AMS Spring 2023

Researchers Leverage Magnetics for 3D Printed Anti-Counterfeiting Devices

Inkbit

Share this Article

A team of researchers from Texas A&M University recently developed a metal additive manufacturing (AM) application for embedded magnetic tags, intended to be used in industrial anti-counterfeiting measures. The results of the study were published in the December, 2022 edition of the academic journal Additive Manufacturing, in a paper entitled, “Embedding hidden information in additively manufactured metals via magnetic property grading for traceability.”

The increase of counterfeited goods across the globe is not a new trend, but the corporate interests most negatively affected by counterfeits have, in recent months, grown more vocal with their concerns about the problem. Additionally, this particular issue overlaps with the more general one of tracing the flow of goods throughout supply chains. That has also risen to the top of policymakers’ agendas — one of the countless macroeconomic consequences of Russia’s invasion of Ukraine.

The use of 3D printing to combat counterfeiting is also nothing new, although it has thus far been seen most often in polymer 3D printing, and typically involves printed QR codes or barcodes. The Texas A&M University team, on the other hand, used direct energy deposition (DED) AM to encode tiny magnetic tags inside an otherwise nonmagnetic steel part. The team also developed its own three-axis magnetic sensor, which was used as a way of quickly detecting the magnetized areas of the steel part.

In a Texas A&M University press release about the newly published study, one of the members of the research team, Dr. Daniel Salas Mula, explained, “Different approaches have been used to try to locally change the properties of the metals during the manufacturing process to be able to codify information within the part. This is the first time that magnetic properties of the material are being used in this way to introduce information within a nonmagnetic part, specifically for the 3D printing of metals.”

In the article’s abstract, its authors note that the same methods they demonstrated with the study could also be replicated to embed QR codes and bar codes away from the surface of printed metal parts.
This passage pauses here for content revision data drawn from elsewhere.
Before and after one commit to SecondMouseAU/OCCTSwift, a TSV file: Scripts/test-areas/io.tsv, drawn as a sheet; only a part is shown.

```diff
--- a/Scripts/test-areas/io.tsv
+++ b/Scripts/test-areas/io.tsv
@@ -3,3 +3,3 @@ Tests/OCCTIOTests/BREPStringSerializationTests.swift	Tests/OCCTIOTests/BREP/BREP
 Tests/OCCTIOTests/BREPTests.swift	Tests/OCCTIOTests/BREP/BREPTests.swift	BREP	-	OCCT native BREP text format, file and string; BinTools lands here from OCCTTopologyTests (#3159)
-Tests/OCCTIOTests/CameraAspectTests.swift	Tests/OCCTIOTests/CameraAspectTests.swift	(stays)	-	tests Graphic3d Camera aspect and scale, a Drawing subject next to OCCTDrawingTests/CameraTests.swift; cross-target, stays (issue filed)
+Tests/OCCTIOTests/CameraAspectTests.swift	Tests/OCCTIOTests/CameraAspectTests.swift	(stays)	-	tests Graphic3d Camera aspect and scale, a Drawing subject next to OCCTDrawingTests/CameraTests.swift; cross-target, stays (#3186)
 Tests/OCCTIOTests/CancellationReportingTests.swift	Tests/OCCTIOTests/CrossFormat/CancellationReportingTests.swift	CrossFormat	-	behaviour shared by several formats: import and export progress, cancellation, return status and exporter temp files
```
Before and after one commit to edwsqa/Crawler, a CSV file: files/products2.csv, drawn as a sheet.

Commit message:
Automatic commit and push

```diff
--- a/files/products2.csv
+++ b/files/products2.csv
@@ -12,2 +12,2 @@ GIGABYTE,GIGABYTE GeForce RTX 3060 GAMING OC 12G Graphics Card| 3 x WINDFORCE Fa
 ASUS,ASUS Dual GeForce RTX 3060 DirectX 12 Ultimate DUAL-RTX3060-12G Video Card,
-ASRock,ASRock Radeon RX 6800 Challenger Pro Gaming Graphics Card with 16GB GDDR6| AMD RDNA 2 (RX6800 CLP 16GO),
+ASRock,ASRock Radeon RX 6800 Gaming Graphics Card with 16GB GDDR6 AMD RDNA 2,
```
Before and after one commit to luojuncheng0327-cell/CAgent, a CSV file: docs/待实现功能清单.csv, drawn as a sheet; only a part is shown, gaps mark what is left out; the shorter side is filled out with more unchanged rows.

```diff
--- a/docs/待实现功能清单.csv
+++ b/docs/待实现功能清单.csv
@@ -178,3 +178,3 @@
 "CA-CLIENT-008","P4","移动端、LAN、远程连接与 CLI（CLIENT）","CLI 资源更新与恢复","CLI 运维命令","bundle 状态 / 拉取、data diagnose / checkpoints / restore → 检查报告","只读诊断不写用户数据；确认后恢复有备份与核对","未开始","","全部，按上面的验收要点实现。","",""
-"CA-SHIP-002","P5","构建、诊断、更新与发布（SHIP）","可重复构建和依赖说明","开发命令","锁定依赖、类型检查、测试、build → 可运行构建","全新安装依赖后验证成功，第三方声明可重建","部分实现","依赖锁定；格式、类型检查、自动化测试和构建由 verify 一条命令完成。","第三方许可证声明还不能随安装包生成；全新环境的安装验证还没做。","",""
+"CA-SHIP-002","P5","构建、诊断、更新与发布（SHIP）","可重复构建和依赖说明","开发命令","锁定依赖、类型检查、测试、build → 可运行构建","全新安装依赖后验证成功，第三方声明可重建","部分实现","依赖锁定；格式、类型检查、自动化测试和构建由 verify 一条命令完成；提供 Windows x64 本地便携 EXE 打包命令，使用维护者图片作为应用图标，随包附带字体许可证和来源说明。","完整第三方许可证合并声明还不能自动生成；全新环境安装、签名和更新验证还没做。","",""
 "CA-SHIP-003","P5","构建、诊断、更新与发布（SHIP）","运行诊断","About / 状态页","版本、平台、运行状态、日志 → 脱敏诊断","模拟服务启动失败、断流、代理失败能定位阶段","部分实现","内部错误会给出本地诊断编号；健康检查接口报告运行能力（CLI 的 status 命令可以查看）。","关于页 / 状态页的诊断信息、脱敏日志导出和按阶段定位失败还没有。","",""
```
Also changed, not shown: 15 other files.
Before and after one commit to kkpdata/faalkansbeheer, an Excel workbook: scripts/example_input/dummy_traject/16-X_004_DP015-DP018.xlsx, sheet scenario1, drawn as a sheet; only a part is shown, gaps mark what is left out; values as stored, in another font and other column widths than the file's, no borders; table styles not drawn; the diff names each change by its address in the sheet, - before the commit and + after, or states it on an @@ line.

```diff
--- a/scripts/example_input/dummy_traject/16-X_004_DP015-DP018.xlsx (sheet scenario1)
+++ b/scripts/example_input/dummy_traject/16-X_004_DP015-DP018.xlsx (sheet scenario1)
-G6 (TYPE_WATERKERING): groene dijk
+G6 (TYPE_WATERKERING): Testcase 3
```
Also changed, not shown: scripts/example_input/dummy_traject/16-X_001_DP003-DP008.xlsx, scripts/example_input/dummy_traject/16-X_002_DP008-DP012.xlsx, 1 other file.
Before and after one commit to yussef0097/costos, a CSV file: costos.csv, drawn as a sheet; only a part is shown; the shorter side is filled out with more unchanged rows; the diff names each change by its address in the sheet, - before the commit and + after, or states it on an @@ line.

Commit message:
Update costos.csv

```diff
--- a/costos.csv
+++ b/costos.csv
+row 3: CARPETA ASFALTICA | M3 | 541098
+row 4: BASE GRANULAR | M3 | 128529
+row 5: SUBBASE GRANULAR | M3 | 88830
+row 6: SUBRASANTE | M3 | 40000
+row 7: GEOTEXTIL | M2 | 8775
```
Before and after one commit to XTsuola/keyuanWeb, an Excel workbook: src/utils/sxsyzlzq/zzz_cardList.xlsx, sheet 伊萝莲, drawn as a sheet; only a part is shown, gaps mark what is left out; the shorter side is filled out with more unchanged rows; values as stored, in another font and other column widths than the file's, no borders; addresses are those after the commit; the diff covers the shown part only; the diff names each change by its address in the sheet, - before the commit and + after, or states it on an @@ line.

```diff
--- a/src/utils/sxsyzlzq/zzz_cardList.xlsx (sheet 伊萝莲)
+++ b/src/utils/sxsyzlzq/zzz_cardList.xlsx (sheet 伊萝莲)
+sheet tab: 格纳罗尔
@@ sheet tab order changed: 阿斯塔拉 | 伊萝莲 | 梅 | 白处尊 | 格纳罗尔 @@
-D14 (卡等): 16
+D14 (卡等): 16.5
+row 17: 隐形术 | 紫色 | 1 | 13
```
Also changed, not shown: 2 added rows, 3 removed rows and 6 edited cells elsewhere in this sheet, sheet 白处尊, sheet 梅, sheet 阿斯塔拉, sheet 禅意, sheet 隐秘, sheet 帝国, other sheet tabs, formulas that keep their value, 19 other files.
And, according to one of the project’s faculty investigators, Ibrahim Karaman (the department head of materials science and engineering and Chevron Professor I at Texas A&M), the project will continue with the development of methods for making the anti-counterfeiting devices even less susceptible to access from unwanted parties.

As I mentioned above, anti-counterfeiting technologies also overlap with the particular types of supply chain considerations that have gained increasing attention owing to the war in Ukraine: above all, tracing weapons provided by NATO to Ukraine, primarily in hopes of finding out how many are ending up in Russian hands. Presumably, the same solutions discovered in the Texas A&M project could be applied directly to this other set of policy objectives.

The other main area of concern related to Russia has to do with tracking shipments of oil and petroleum byproducts, which has become more difficult, the more that Russia pushes back against western sanctions by “going dark” with its fuel exports. The solutions that result from the Texas A&M project could make it much more difficult for black market sellers to try to pass off Russian fuel as having originated elsewhere.

Images courtesy of Texas A&M.

3DPrint.com and SmarTech Analysis are hosting Additive Manufacturing Strategies in New York City on February 7-9, 2023. Register for the event here to learn from and network with the most exciting companies and individuals in AM.

Share this Article


Recent News

3D Printing Webinar and Event Roundup: January 29, 2023

3D Printing News Briefs, January 28, 2023: Bronze-Steel Alloys, 3D Printing on Textiles, & More



Categories

3D Design

3D Printed Art

3D Printed Food

3D Printed Guns


You May Also Like

Featured

How to Win at 3D Printing Acquisitions: the Sandvik Example

As the 3D printing market continues a new phase of growth, this time fueled more likely by large, existing holders of capital, we will see more interesting plays by larger...

3D Printing Webinar and Event Roundup: January 22, 2023

For this weekend’s roundup, the TIPE 3D Printing Conference kicks things off with its third iteration on Tuesday, and ASTM International will hold an AM construction workshop. There will also...

3D Printing News Briefs, January 21, 2023: 3D Printing Camp for Kids, Medical Devices, & More

Let’s get kids 3D printing! Kicking off 3D Printing News Briefs today, Anycubic and Yale Funbotics held virtual camps to introduce children to 3D modeling and 3D printing. Moving on...

3D Printing News Briefs, January 19, 2023: Metal AM Standard, Inkjet 3D Printing, & More

We’re beginning with standards news in today’s 3D Printing News Briefs, before moving on to a business collaboration and a new facility. Risk management and quality assurance provider DNV released...